First, let’s be clear on what we are not saying. We are not saying that religion should be hidden from view. We have only respect for those elected officials who profess a deep religious belief, and we are appalled when media voices pour scorn on religious people.

But we are saying that no matter how profoundly religion influences you, when you make a public argument, you must ground your statements in reason and a language of morality that is accessible to everyone—to people of different religions or no religion at all. In our diverse democracy, Americans need a common political discourse not dominated by exclusivist theology.

So much for the Founding.

Posted by Orrin Judd at January 4, 2006 9:06 AM

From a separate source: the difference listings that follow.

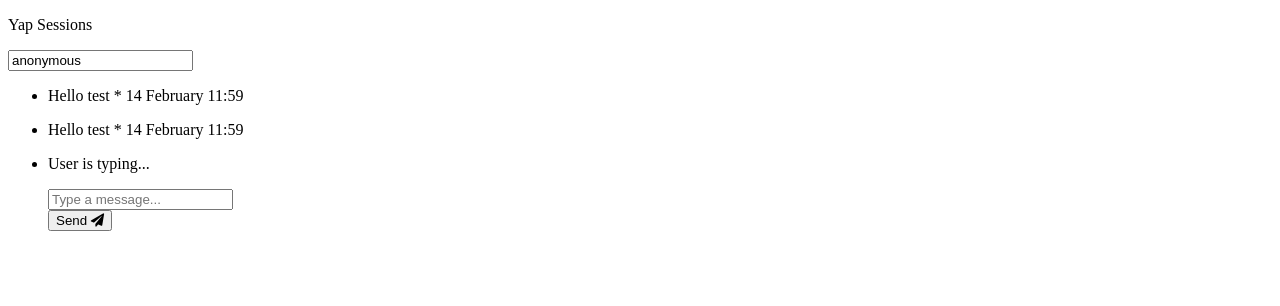
Repository: Renzo-Salosagcol/Web-Socket-Communication
Page: public/index.html
These files come from the project's save history. The page is drawn as it stood at one moment and after the next save; the edit follows.
The browser window is 1280 px wide. The pictures show the whole page.

Above is the page before, as saved 2025-02-12 13:07:12.

### public/index.html
<!DOCTYPE html>
<html lang="en">
<head>
  <meta charset="UTF-8">
  <meta name="viewport" content="width=device-width, initial-scale=1.0">

  <link rel="stylesheet" href="https://cdnjs.cloudflare.com/ajax/libs/font-awesome/5.15.3/css/all.min.css">

  <title>Web Socket Chat App</title>
</head>
<body>
  <p>Yap Sessions</p>
  <div class="main">
    <div class="name">
      <span></span>
      <input type="text" id="name-input" class="name-input" value="anonymous" maxlength="20">
    </div>
    <ul class="message-container" id="message-container">
      <li class="message-left">
        <p class="message">
          Hello
          <span>test * 14 February 11:59</span>
        </p>
      </li>
      <li class="message-right">
        <p class="message">
          Hello
          <span>test * 14 February 11:59</span>
        </p>
      </li>

      <li class="message-feedback">
        <p class="feedback" id="feedback">
          User is typing...
        </p>
      </li>

      <form class="message-form" id="message-form">
        <input type="text" name="message" id="message-input" class="message-input" placeholder="Type a message..." required>
        <div class="v-divider"></div>
        <button type="submit" class="send-button">
          Send <span><i class="fas fa-paper-plane"></i></span>
        </button>
      </form>
    </ul>
  </div>
</body>
</html>

After the next save:
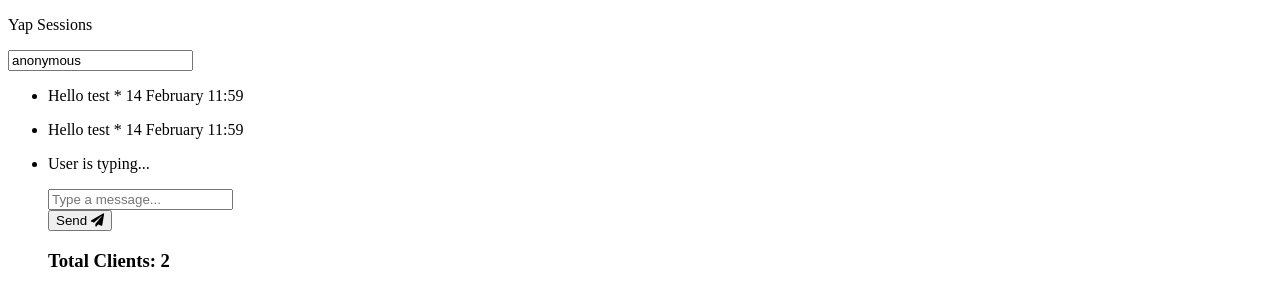
Saved 64 s later.
--- a/public/index.html
+++ b/public/index.html
@@ -42,6 +42,8 @@
           Send <span><i class="fas fa-paper-plane"></i></span>
         </button>
       </form>
+
+      <h3 class="clients-total" id="clients-total">Total Clients: 2</h3>
     </ul>
   </div>
 </body>
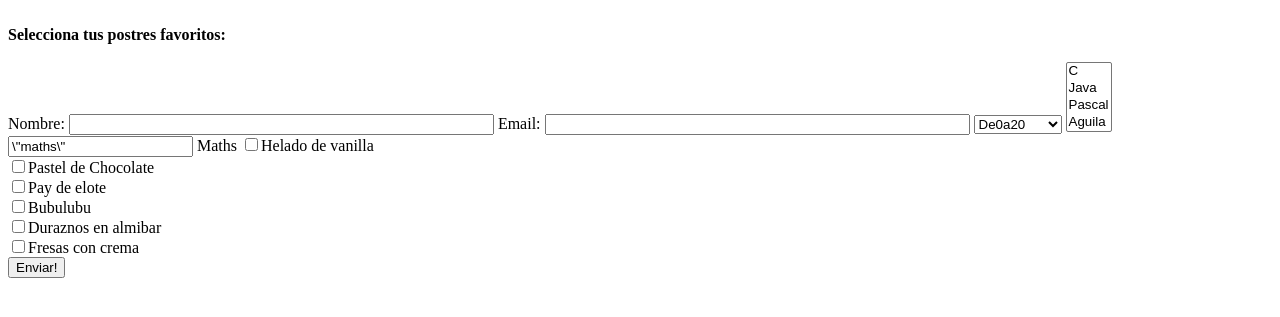
Repository: ebaglio/trabajophp
Page: http://localhost/ejercicioformularios.php
These files come from the project's save history. The page is drawn as it stood at one moment and after the next save; the edit follows.
The browser window is 1280 px wide. The pictures show the whole page.
The page is run by PHP 8.4 with error messages shown; the project is at /var/www/html/.

Above is the page before, as saved 2012-05-04 10:29:11.

After the next save:
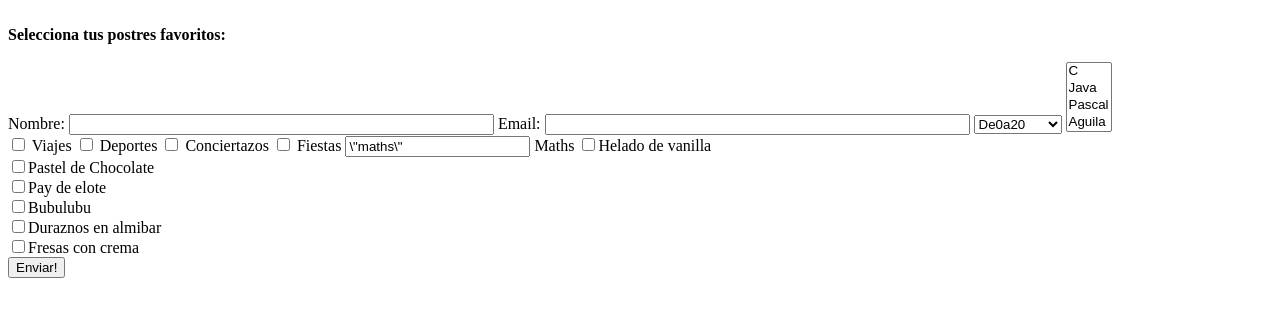
Saved 2 min 4 s later.
--- a/curso1/ejercicioformularios.php
+++ b/curso1/ejercicioformularios.php
@@ -21,10 +21,13 @@
    <option value=\"Pascal\">Pascal</option>
    <option value=\"Aguila\">Aguila</option>
 </select><br>
-
-
 </tr>
-
+<tr>
+	<input type="checkbox" name="viajes" value="on" /> Viajes
+	<input type="checkbox" name="deportes" value="on" /> Deportes
+	<input type="checkbox" name="conciertazos" value="on" /> Conciertazos
+	<input type="checkbox" name="fiestas" value="on" /> Fiestas
+</tr>
 
 
 <input type=\"radio\" name=\"subject\" value=\"maths\" /> Maths
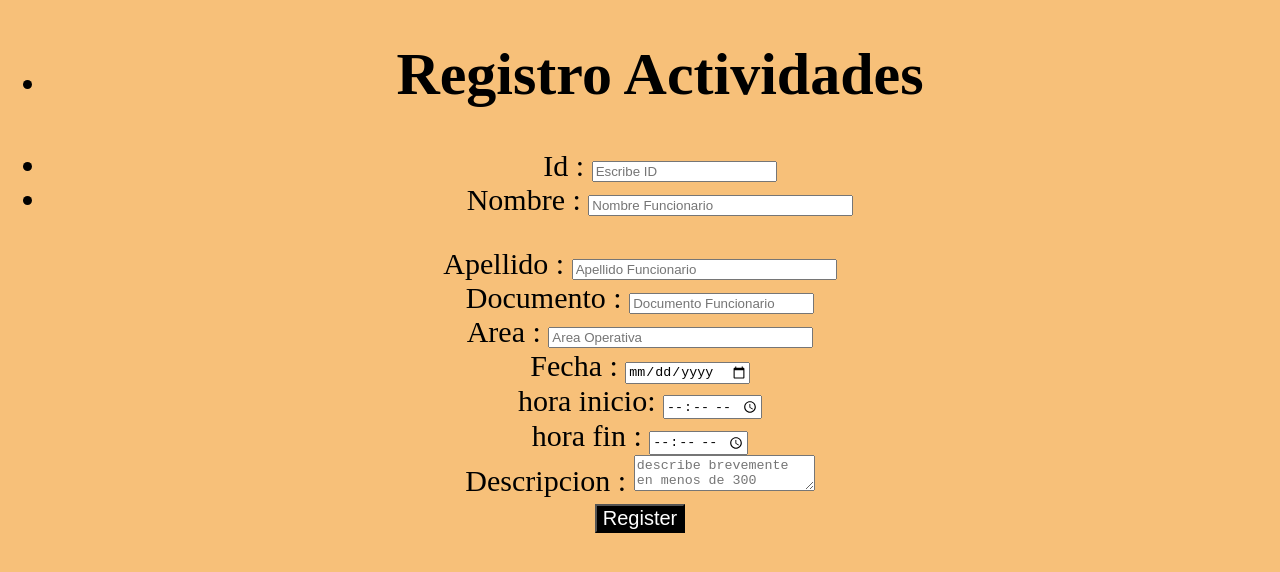
Repository: Yale2024/repo-registro-act
Page: templates/register.html
An editor plug-in stored every save of this project. The page is shown before and after the next save, followed by the edit.
The browser window is 1280 px wide. The pictures show the whole page.

Above is the page before, as saved 2024-09-15 07:48:49.

After the next save:
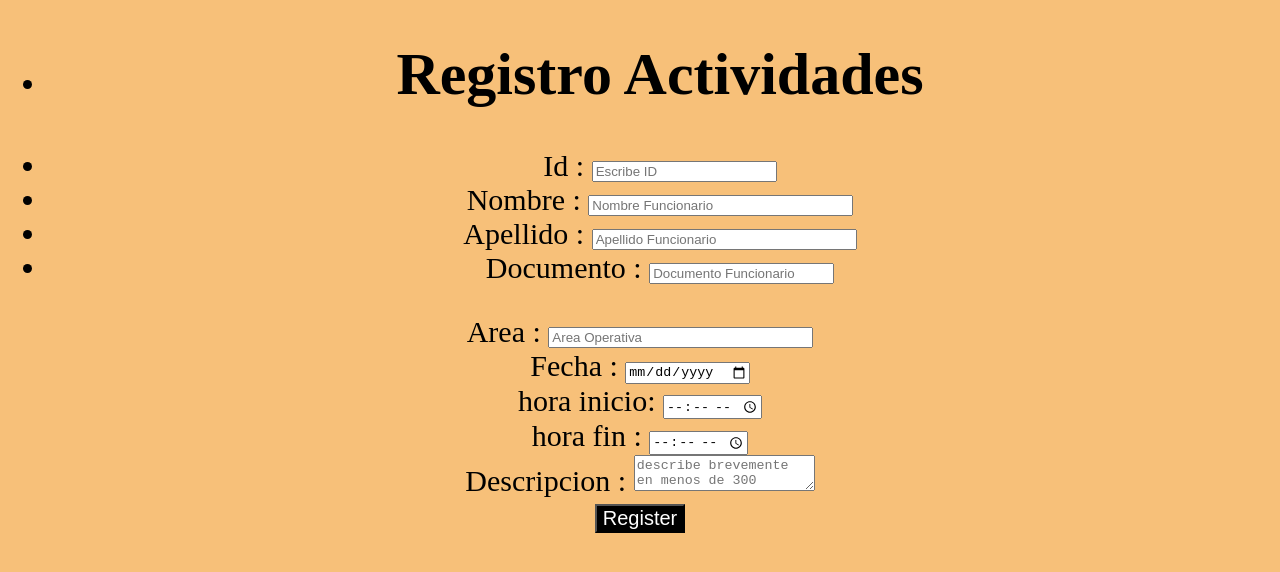
Saved 77 s later.
--- a/templates/register.html
+++ b/templates/register.html
@@ -25,14 +25,20 @@
                     <label for="nombre">Nombre :</label>
                     <input type="text" size="30" name="nombre" id="nombre" placeholder="Nombre Funcionario" required /> <br>
                 </li>
+                <li>
+                    <label for="apellido">Apellido :</label>
+                    <input type="text" size="30" name="apellido" id="apellido" placeholder="Apellido Funcionario" required /> <br>
+                </li>
+                <li>
+                    <label for="documento">Documento  :</label>
+                    <input type="number" size="30" name="documento" id="documento" placeholder="Documento Funcionario" required /> <br>
+                </li>
             </ul>
         </div>
 
 
-        <label for="apellido">Apellido :</label>
-        <input type="text" size="30" name="apellido" id="apellido" placeholder="Apellido Funcionario" required /> <br>
-        <label for="documento">Documento  :</label>
-        <input type="number" size="30" name="documento" id="documento" placeholder="Documento Funcionario" required /> <br>
+
+
         <label for="are">Area      :</label>
         <input type ="text" size="30" name="area" id="area" placeholder="Area Operativa" required /> <br>
         <label for="fecha">Fecha     :</label>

Here's another fun one:

The issue of the 200th anniversary re-enactment of the Battle of Trafalgar was a particular cause for mirth.

Mr Hague explained that in order to avoid any offence, the re-enactment of the British victory over France was to be fought between a red fleet and a blue fleet.

"Just a little tip if you want to put a bet on it," he added. "The cheese-eating surrender monkeys are in red this time."


Another pop at the Germans involved the result of a survey that suggested that they had difficulty relaxing when on holiday.

"I'm not so sure," he said. "If anyone's got a history of making themselves feel at home in other people's countries, it's the Germans."


In one column last year he commented on reports that France's population was rising by concluding: "Maybe drinking lots of wine and being totally unreasonable is good for your sex life after all."

Labour then suggests that making fun of the Germans and French is anti-British, or something. Ridiculous.

Posted by: John Thacker at January 4, 2006 11:02 AM

Cameron's so close to Blair, might as well vote Labour.

Posted by: Sandy P at January 4, 2006 2:46 PM


The point being Labour isn't that close to Blair.

Posted by: oj at January 4, 2006 3:03 PM

Why are morality, ethics, and value systems seem so impossible to some without the centering of a professed belief in one god?

Posted by: Grog at January 4, 2006 11:35 PM


Because they are impossible without God. Indeed, they're unnecessary unless God.

Posted by: oj at January 5, 2006 8:09 AM

So I guess all non-monotheistic societies must live in some kind of moral vacuum that explains all the savagery they force upon the rest of the world?

Posted by: Grog at January 5, 2006 11:28 PM